Thursday's incident suggested that armed deserters are turning increasingly from defending civilian protesters against violent repression by Assad's security forces to an offensive of ambushes and roadside bombs, raising the spectre of civil war.
On Friday, Syrian troops fired at random into an anti-Assad demonstration after Muslim prayers in the village of Kfar Laha northwest of the city of Homs, killing one man and wounding 10 people, opposition activists said.
Western and Arab countries have been intensifying punitive sanctions to press Assad to carry out pledges to halt bloodshed by withdrawing forces from restive cities, admitting Arab League observers and starting transition talks with the opposition.
Royal Dutch Shell said it would be shutting down in Syria to comply with EU sanctions slapped on Syria's economically vital oil and financial sectors the day before.
A Shell spokesman said: "Our main priority is the safety of our employees ... We hope the situation improves quickly for all Syrians."
The EU on Friday extended sanctions to three Syrian oil concerns, including the state-owned General Petroleum Corporation (GPC) and Syria Trading Oil (Sytrol), to crank up the financial pressure on the Assad government.
The three oil concerns were among 11 entities and 12 Syrian leadership figures added to an EU blacklist now aimed in part at bringing the Syrian ventures of oil giants to a halt. Royal Dutch Shell was the first to bow out. [ID: nL5E7K50S9]
Syrian oil comprises under 1 percent of daily world output but accounts for a big chunk of Syrian government earnings.
The expanded EU sanctions list encompasses media companies and firms the EU says supply sensitive equipment to a research centre that supports Assad's suppression of dissent.

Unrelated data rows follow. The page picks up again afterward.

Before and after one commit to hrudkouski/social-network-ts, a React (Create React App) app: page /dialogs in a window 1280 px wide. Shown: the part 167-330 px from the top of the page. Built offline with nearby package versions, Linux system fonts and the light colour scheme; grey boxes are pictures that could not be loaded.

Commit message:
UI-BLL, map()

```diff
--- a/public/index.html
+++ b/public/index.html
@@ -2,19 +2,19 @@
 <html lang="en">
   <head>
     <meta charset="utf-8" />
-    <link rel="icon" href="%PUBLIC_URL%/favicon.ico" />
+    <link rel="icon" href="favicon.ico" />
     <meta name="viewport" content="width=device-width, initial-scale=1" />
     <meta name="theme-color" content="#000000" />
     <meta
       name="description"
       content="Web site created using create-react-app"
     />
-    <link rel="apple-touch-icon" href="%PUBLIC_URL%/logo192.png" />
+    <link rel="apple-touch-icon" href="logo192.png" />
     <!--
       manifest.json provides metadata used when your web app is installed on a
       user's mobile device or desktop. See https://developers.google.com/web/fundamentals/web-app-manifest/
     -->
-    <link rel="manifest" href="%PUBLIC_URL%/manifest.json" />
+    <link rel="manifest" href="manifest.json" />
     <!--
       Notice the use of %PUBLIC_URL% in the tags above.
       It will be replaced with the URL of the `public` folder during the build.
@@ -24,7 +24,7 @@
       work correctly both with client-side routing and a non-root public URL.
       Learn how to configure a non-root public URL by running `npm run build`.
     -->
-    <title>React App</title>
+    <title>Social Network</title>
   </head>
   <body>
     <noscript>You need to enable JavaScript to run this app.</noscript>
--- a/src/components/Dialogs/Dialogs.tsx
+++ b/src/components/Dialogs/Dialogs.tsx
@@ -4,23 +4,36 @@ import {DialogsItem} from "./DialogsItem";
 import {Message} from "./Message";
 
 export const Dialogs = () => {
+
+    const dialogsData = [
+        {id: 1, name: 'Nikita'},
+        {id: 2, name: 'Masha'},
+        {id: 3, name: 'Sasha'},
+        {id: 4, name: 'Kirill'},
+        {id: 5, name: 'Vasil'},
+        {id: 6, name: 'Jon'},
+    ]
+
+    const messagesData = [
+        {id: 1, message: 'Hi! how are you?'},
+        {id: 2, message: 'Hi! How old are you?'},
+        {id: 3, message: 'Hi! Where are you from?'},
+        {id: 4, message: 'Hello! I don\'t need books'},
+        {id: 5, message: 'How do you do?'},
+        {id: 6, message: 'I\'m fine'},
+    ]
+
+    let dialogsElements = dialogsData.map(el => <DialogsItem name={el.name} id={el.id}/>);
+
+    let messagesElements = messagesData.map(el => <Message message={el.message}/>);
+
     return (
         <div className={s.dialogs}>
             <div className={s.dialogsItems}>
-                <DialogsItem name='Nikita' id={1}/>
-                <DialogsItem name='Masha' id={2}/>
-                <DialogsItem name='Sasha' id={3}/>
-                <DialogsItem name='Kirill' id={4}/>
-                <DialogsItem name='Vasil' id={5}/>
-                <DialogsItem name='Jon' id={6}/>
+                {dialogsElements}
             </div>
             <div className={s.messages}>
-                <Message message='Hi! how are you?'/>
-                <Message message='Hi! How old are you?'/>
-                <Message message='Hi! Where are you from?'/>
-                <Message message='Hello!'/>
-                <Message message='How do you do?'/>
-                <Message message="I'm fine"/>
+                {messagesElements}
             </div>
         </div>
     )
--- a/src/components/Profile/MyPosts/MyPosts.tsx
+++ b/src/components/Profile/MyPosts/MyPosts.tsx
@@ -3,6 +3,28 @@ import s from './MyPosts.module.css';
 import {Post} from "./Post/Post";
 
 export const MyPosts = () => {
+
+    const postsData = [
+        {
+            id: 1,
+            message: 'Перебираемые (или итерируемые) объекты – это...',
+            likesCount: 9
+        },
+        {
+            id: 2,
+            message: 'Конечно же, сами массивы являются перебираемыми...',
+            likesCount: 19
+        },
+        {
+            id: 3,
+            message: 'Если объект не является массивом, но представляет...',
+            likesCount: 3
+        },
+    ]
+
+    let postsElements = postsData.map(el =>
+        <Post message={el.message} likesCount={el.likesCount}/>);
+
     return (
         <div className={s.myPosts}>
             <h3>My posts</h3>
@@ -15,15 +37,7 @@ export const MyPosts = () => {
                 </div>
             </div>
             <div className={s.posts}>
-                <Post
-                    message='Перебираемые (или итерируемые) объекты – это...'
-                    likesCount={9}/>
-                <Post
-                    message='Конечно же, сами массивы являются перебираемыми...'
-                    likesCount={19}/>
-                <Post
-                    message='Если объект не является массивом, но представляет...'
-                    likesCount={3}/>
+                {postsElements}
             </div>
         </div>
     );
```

The United States and the Arab League have also imposed an array of economic sanctions and banned travel by some Syrian VIPs.
CALL FOR INTERNATIONAL ACTION
U.N. High Commissioner for Human Rights Navi Pillay called for international action to protect Syria's civilian population from "continual ruthless repression that, if not stopped now, can drive the country into a full-fledged civil war".
More than 4,000 people have been killed, including 307 children, in the military crackdown on unrest since March and more than 14,000 people are believed to be held in detention, she told an emergency session of the U.N. Human Rights Council.
"In light of the manifest failure of the Syrian authorities to protect their citizens, the international community needs to take urgent and effective measures to protect the Syrian people," Pillay said in Geneva. "All acts of murder, torture and other forms of violence must be immediately stopped.
Pillay did not spell out what measures world powers should take. Russian and Chinese envoys, whose governments have blocked tougher U.N. sanctions on Syria, brushed aside her appeal.
"We would like to warn against illegal interference by outside forces even under the pretext of protecting human rights. "This will have serious and unforeseen consequences," Russia's Valery Loshchinin told the Council session.